**Difference listings**.

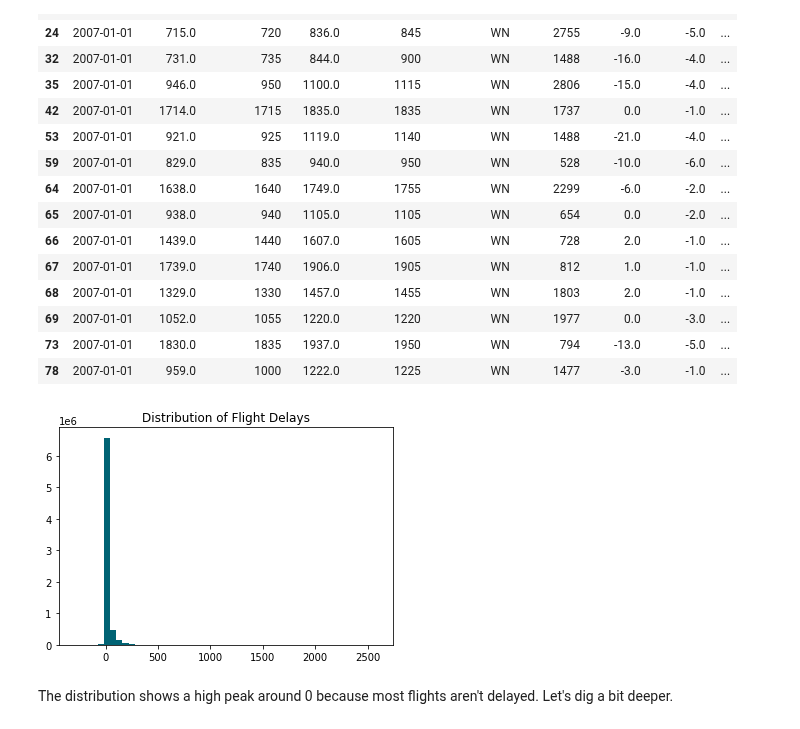
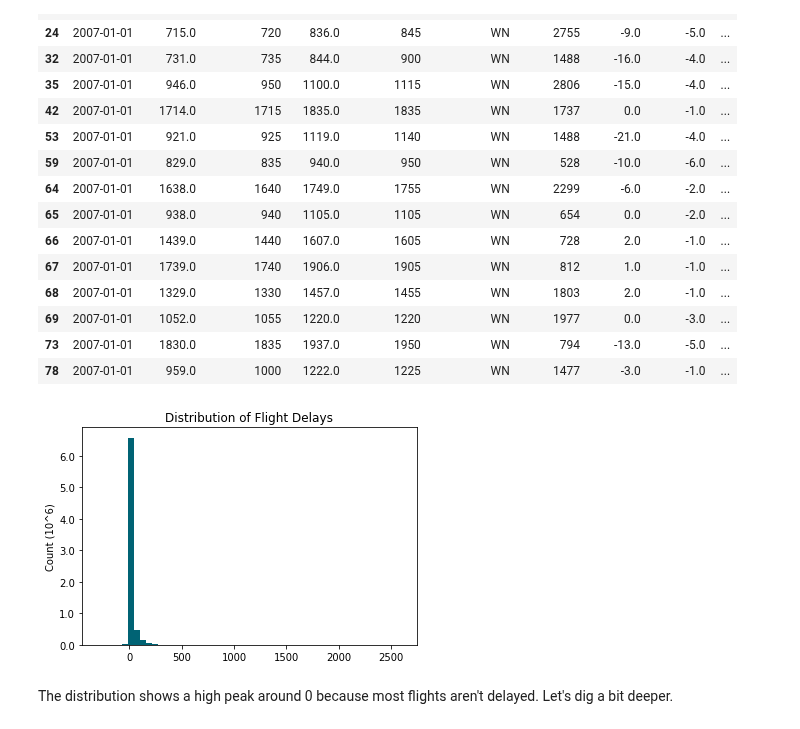
Before and after one commit to EsosaOrumwese/ALX-T-Nanodegree, a Jupyter notebook: Data Analytics/Projects/Airline On-Time Performance Data/eda_act.ipynb, the cells around one changed output. Saved outputs shown, nothing was run; the diff lists cells and outputs as text; code cells hidden in the pictures.

```diff
--- a/Data Analytics/Projects/Airline On-Time Performance Data/eda_act.ipynb
+++ b/Data Analytics/Projects/Airline On-Time Performance Data/eda_act.ipynb
@@ -135,11 +135,23 @@ airline_df.query('DepDelay < 0').head(15)
 | 69 | 2007-01-01 | 1052.0 | 1055 | 1220.0 | 1220 | WN | 1977 | 0.0 | -3.0 | ... |
 | 73 | 2007-01-01 | 1830.0 | 1835 | 1937.0 | 1950 | WN | 794 | -13.0 | -5.0 | ... |
 | 78 | 2007-01-01 | 959.0 | 1000 | 1222.0 | 1225 | WN | 1477 | -3.0 | -1.0 | ... |
-# %%
-plt.hist(airline_df.DepDelay, bins=50, color=base_color)
-plt.title('Distribution of Flight Delays');
-# %% [output]
-[figure, removed]
+# %%
+# yticks
+y_ticks = np.arange(0,7e6,1e6)
+
+# plot
+plt.hist(x=airline_df.DepDelay, bins=50, color=base_color)
+plt.title('Distribution of Flight Delays')
+plt.ylabel('Count (10^6)')
+plt.yticks(ticks=y_ticks, labels=y_ticks/1e6)
+
+# save figure
+plt.savefig('figures/hist_flight_delays_dist.png', facecolor='white',
+            transparent=False, bbox_inches = "tight")
+
+plt.show();
+# %% [output]
+[figure, added]
 # %% [markdown]
 The distribution shows a high peak around 0 because most flights aren't delayed. Let's dig a bit deeper.
 # %%
```
Also changed, not shown: parts of 28 cells of this notebook, 14 other files.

**Task to carry out**. The entries above must be restated exactly in the answer, and the pictures left out.

**Result for this task**.
Before and after one commit to EsosaOrumwese/ALX-T-Nanodegree, a Jupyter notebook: Data Analytics/Projects/Airline On-Time Performance Data/eda_act.ipynb, the cells around one changed output. Saved outputs shown, nothing was run; the diff lists cells and outputs as text; code cells hidden in the pictures.

```diff
--- a/Data Analytics/Projects/Airline On-Time Performance Data/eda_act.ipynb
+++ b/Data Analytics/Projects/Airline On-Time Performance Data/eda_act.ipynb
@@ -135,11 +135,23 @@ airline_df.query('DepDelay < 0').head(15)
 | 69 | 2007-01-01 | 1052.0 | 1055 | 1220.0 | 1220 | WN | 1977 | 0.0 | -3.0 | ... |
 | 73 | 2007-01-01 | 1830.0 | 1835 | 1937.0 | 1950 | WN | 794 | -13.0 | -5.0 | ... |
 | 78 | 2007-01-01 | 959.0 | 1000 | 1222.0 | 1225 | WN | 1477 | -3.0 | -1.0 | ... |
-# %%
-plt.hist(airline_df.DepDelay, bins=50, color=base_color)
-plt.title('Distribution of Flight Delays');
-# %% [output]
-[figure, removed]
+# %%
+# yticks
+y_ticks = np.arange(0,7e6,1e6)
+
+# plot
+plt.hist(x=airline_df.DepDelay, bins=50, color=base_color)
+plt.title('Distribution of Flight Delays')
+plt.ylabel('Count (10^6)')
+plt.yticks(ticks=y_ticks, labels=y_ticks/1e6)
+
+# save figure
+plt.savefig('figures/hist_flight_delays_dist.png', facecolor='white',
+            transparent=False, bbox_inches = "tight")
+
+plt.show();
+# %% [output]
+[figure, added]
 # %% [markdown]
 The distribution shows a high peak around 0 because most flights aren't delayed. Let's dig a bit deeper.
 # %%
```
Also changed, not shown: parts of 28 cells of this notebook, 14 other files.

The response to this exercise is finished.